True, the town was tense and the soldiers behavior unpredictable. One morning I left the Consul’s house, where I lodged, to find a machine gun trained on the front door. One afternoon from the Cultural Center’s window I watched what seemed the entire town flee up the main street, away from army headquarters where Katangese soldiers with rifles surrounded the commandant’s office demanding more pay.

True, we were restricted to the confines of the town. Rebels still operated in the countryside, and a band of them had recently overtaken the vice-consul while he was doing reconnaissance some 60 miles into the bush. His passport was found in his jeep; he was presumed dead. Early the fourth morning after his disappearance he walked, very footsore, into the Consul’s house. He laughed with relief, immensely grateful to the Congolese who guided him and whose loyalty he bought with promises of wealth.

True, Bukavu’s Europeans prized us for our connection with American resources. Anxious mothers sought us to marry their daughters and rescue them from the Congo’s uncertainty. Well-armed fathers obsessively distrusted us, bristling with menace whenever their daughters cast us yearning glances.

Despite all this, time hung on our hands. The long evenings dragged. I started to read Thomas Mann’s “The Magic Mountain.” The book evokes the life of an Alpine sanatorium with consummate skill. It possesses high seriousness. In some passages its characters spring to life; in others it skillfully dissects the propositions preoccupying pre-World War I philosophers.

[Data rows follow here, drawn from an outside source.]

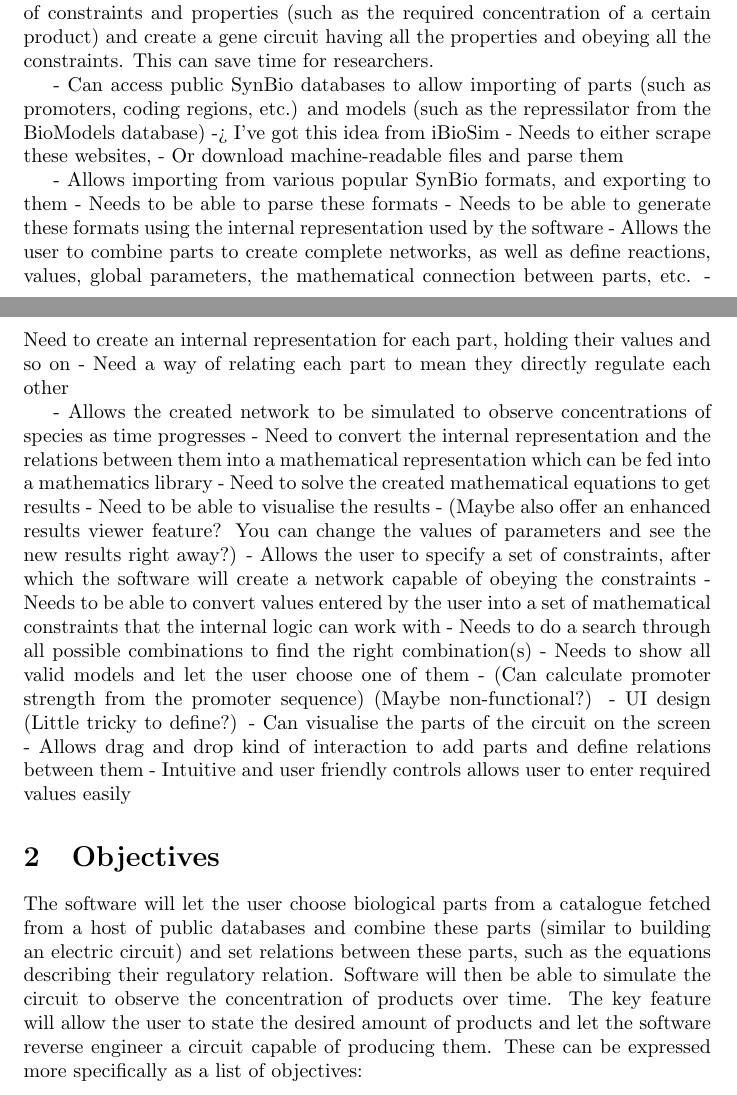
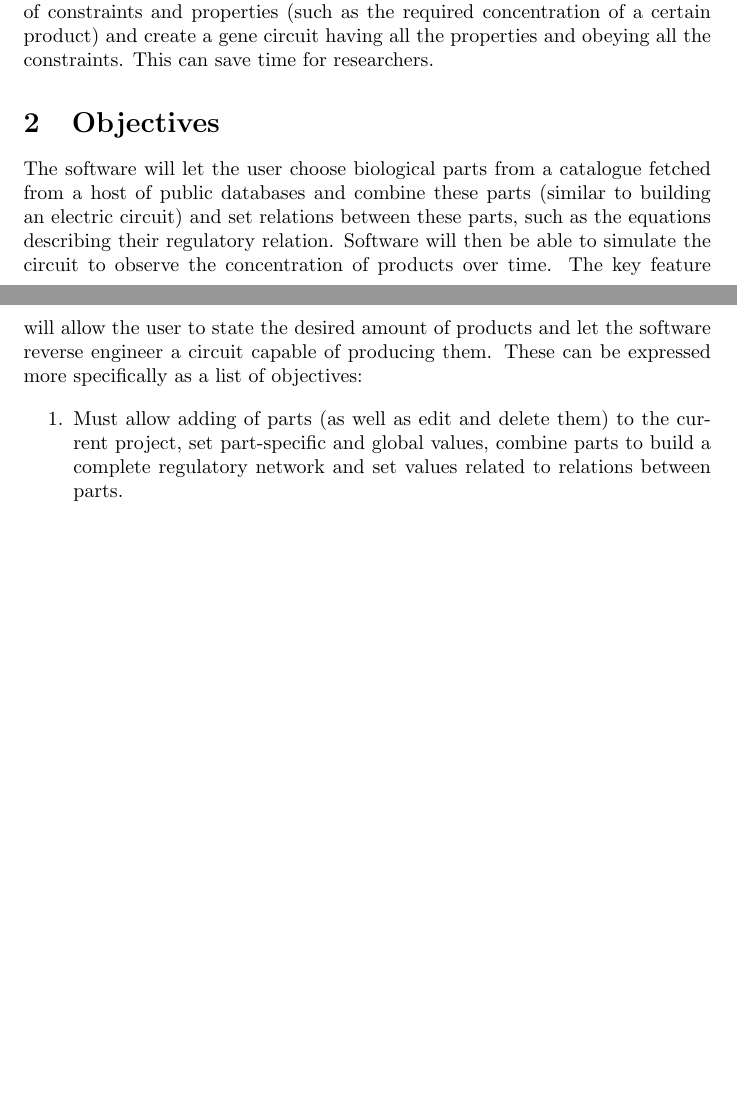
Before and after one commit to ilkutkutlar/gene-grn-simulator, a LaTeX document (specification/latex/specification.tex): two parts of pages 1 and 2 of 5 before the commit and two parts of pages 1 and 2 of 4 after it, joined at a grey line, cut so that both start at the same text, the shorter picture padded with empty space. Compiled offline with pdfLaTeX.

```diff
--- a/specification/latex/specification.tex
+++ b/specification/latex/specification.tex
@@ -21,29 +21,3 @@
 	%TODO: Why is this feature so useful? Elaborate more on this
 	% (Extra constraints could include: Do it in this organism, do it using only these parts, do it using so many parts, etc.)
 
-	- Can access public SynBio databases to allow importing of parts (such as promoters, coding regions, etc.) and models (such as the repressilator from the BioModels database) -> I've got this idea from iBioSim
-	- Needs to either scrape these websites,
-	- Or download machine-readable files and parse them
-
-	- Allows importing from various popular SynBio formats, and exporting to them
-	- Needs to be able to parse these formats
-	- Needs to be able to generate these formats using the internal representation used by the software
-	- Allows the user to combine parts to create complete networks, as well as define reactions, values, global parameters, the mathematical connection between parts, etc.
-	- Need to create an internal representation for each part, holding their values and so on
-	- Need a way of relating each part to mean they directly regulate each other
-
-	- Allows the created network to be simulated to observe concentrations of species as time progresses
-	- Need to convert the internal representation and the relations between them into a mathematical representation which can be fed into a mathematics library
-	- Need to solve the created mathematical equations to get results
-	- Need to be able to visualise the results
-	- (Maybe also offer an enhanced results viewer feature? You can change the values of parameters and see the new results right away?)
-	- Allows the user to specify a set of constraints, after which the software will create a network capable of obeying the constraints
-	- Needs to be able to convert values entered by the user into a set of mathematical constraints that the internal logic can work with
-	- Needs to do a search through all possible combinations to find the right combination(s)
-	- Needs to show all valid models and let the user choose one of them
-	- (Can calculate promoter strength from the promoter sequence)
-	(Maybe non-functional?)
-	- UI design (Little tricky to define?)
-	- Can visualise the parts of the circuit on the screen
-	- Allows drag and drop kind of interaction to add parts and define relations between them
-	- Intuitive and user friendly controls allows user to enter required values easily
@@ -51,3 +24,6 @@
 	\section{Objectives}
 		\par The software will let the user choose biological parts from a catalogue fetched from a host of public databases and combine these parts (similar to building an electric circuit) and set relations between these parts, such as the equations describing their regulatory relation. Software will then be able to simulate the circuit to observe the concentration of products over time. The key feature will allow the user to state the desired amount of products and let the software reverse engineer a circuit capable of producing them. These can be expressed more specifically as a list of objectives:
 
+		\begin{enumerate}
+			\item Must allow adding of parts (as well as edit and delete them) to the current project, set part-specific and global values, combine parts to build a complete regulatory network and set values related to relations between parts.
+			\begin{enumerate}
```
Also changed, not shown: specification/latex/specification.tex (73 more changed lines), 1 other file.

But who cared? Somehow there seemed much more reason for the sanatorium-bound to read about us than for us to read about them. Even so, with a doggedness born of boredom, I slogged through every page. I trudged through the immense volume like one of its characters struggling through Alpine snow.

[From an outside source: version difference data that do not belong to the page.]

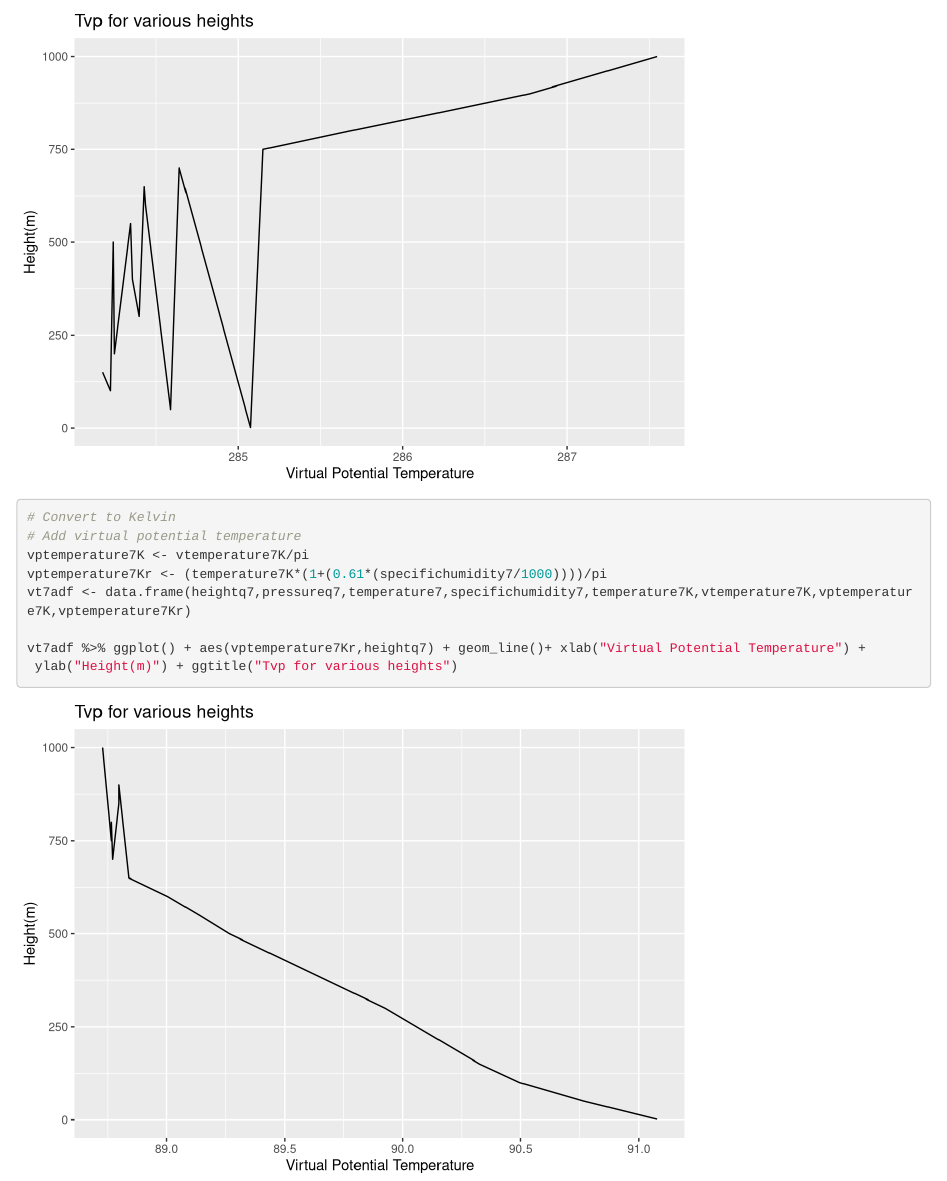
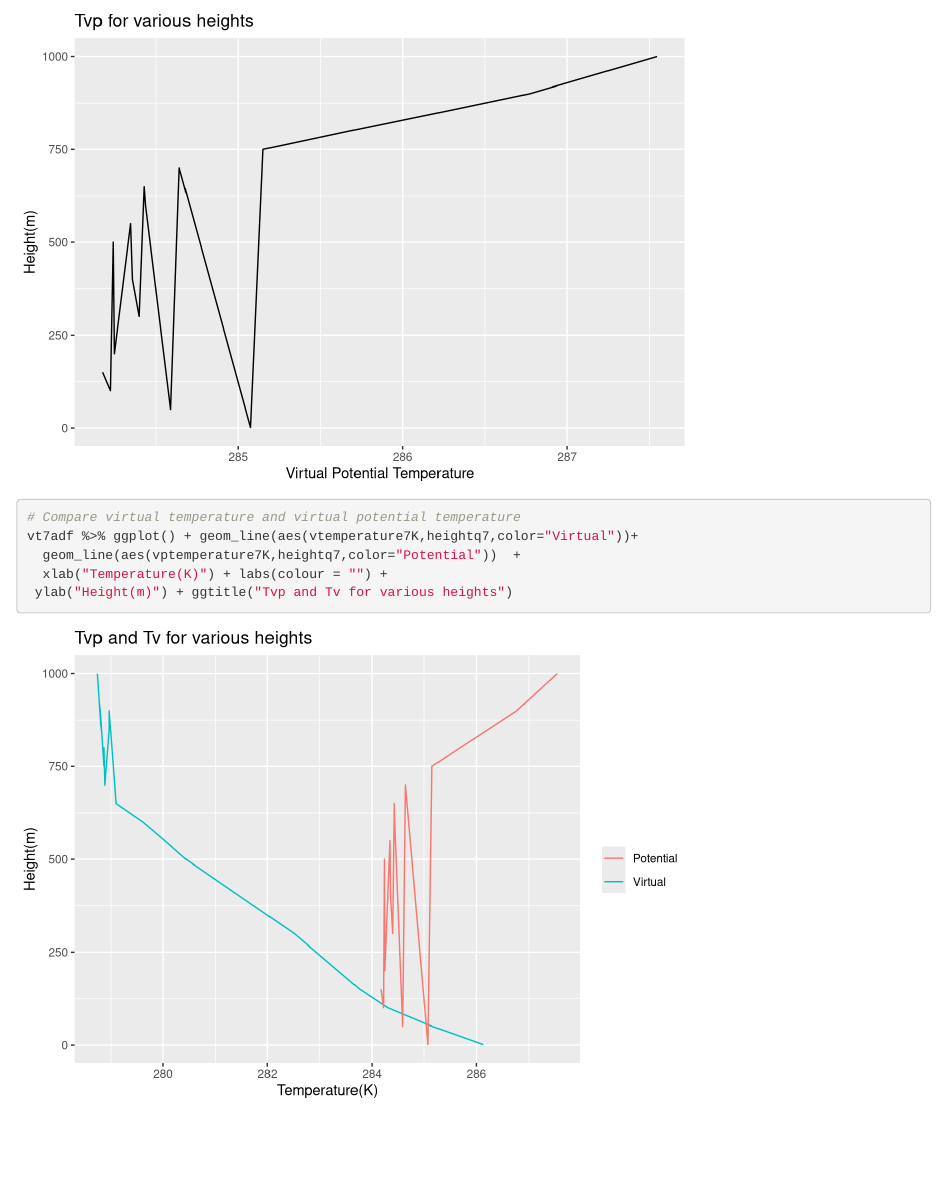
Before and after one commit to ajijohn/boundarylayermeteorology, an R Markdown document (HW3-Boundary Layer.Rmd): the page in a window 1100 px wide, from 2480 px down. Rendered offline with R 4.5, knitr and Pandoc, with nearby package versions.

Commit message:
Compared virtual and potential

````diff
--- a/HW3-Boundary Layer.Rmd
+++ b/HW3-Boundary Layer.Rmd
@@ -140,12 +140,10 @@ vt7adf %>% ggplot() + aes(vptemperature7K,heightq7) + geom_line() + xlab("Virtua
 
 ```{r}
 
-# Convert to Kelvin
-# Add virtual potential temperature
-vptemperature7K <- vtemperature7K/pi
-vptemperature7Kr <- (temperature7K*(1+(0.61*(specifichumidity7/1000))))/pi
-vt7adf <- data.frame(heightq7,pressureq7,temperature7,specifichumidity7,temperature7K,vtemperature7K,vptemperature7K,vptemperature7Kr)
 
-vt7adf %>% ggplot() + aes(vptemperature7Kr,heightq7) + geom_line()+ xlab("Virtual Potential Temperature") +
- ylab("Height(m)") + ggtitle("Tvp for various heights")
+# Compare virtual temperature and virtual potential temperature
+vt7adf %>% ggplot() + geom_line(aes(vtemperature7K,heightq7,color="Virtual"))+
+  geom_line(aes(vptemperature7K,heightq7,color="Potential"))  +
+  xlab("Temperature(K)") + labs(colour = "") +
+ ylab("Height(m)") + ggtitle("Tvp and Tv for various heights")
 ```
````
Also changed, not shown: HW3-Boundary Layer.nb.html.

It was not a time for novels. Even the heightened experiences of fiction, I finally realized, were less intense than those I was living myself.

This, I suspect, is why the magic has flown from Helen MacInnes. When Donanne was awaiting the baby, light spy fiction hastened the waiting’s discontent. Now that the baby has come, the adventures of real ife underline fiction’s artifice.

I came upon them this afternoon during little Pauly’s “waketime.” In this his seventh day of life he was lying upon the vast plain of our double bed, well bundled and wide-eyed, staring at his mother. She was staring back.

Pauly: more interesting than Mann or MacInnes

Pauly: more interesting than Mann or MacInnes

“We’re holding hands,” she said. She showed me his tiny hand clasped around her little finger. She smiled at me. Then she stared back at him with an absorption that neither Mann nor MacInnes will ever win from readers.

Fred’s CONGO TALES, six stories about his experiences in the Kivu, is available as an ebook on Amazon for the staggering price of 99 cents.